**YOUR GOAL**:
Below are records to repeat exactly; copy them without the pictures.

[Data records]
'''

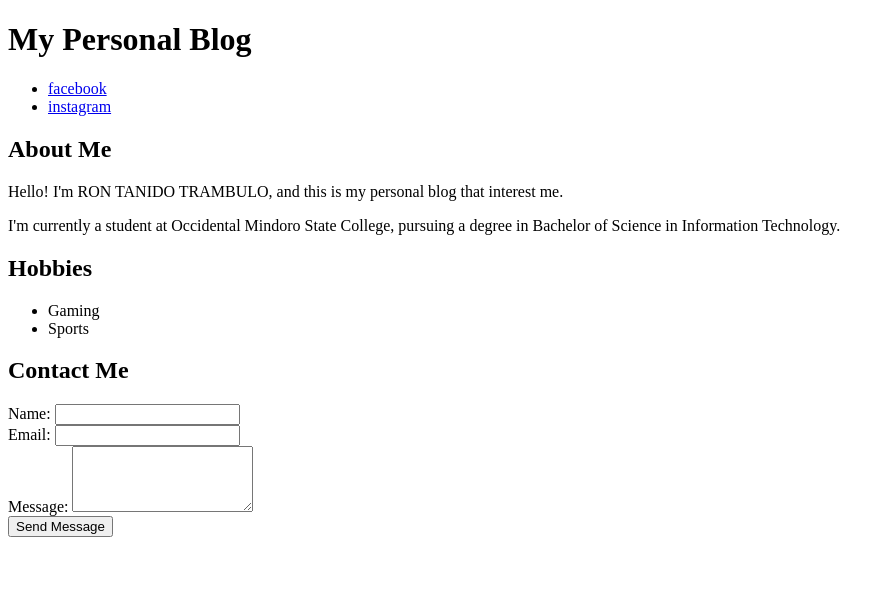
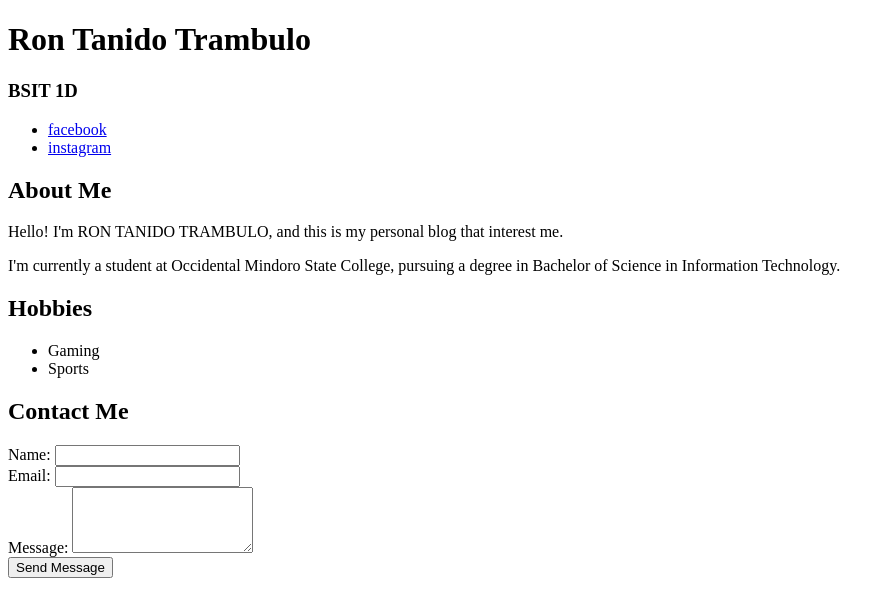
Before and after one commit to RonTrambuloTry/trambulo_web, a plain HTML site: page sample.html in a window 1280 px wide. Shown: the whole page, without its empty margins (0-895 px from the left). Drawn offline with Linux system fonts and the light colour scheme.

Commit message:
new
adwdasd

```diff
--- a/sample.html
+++ b/sample.html
@@ -6,8 +6,9 @@
 <body>
 </body>
     <header>
-        <h1>My Personal Blog</h1>
-        <p></p>
+        <h1>Ron Tanido Trambulo</h1>
+        <h3>BSIT 1D</h3>
+
 
 
         <nav>
```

'''

**ANSWER BOX**:
Before and after one commit to RonTrambuloTry/trambulo_web, a plain HTML site: page sample.html in a window 1280 px wide. Shown: the whole page, without its empty margins (0-895 px from the left). Drawn offline with Linux system fonts and the light colour scheme.

Commit message:
new
adwdasd

```diff
--- a/sample.html
+++ b/sample.html
@@ -6,8 +6,9 @@
 <body>
 </body>
     <header>
-        <h1>My Personal Blog</h1>
-        <p></p>
+        <h1>Ron Tanido Trambulo</h1>
+        <h3>BSIT 1D</h3>
+
 
 
         <nav>
```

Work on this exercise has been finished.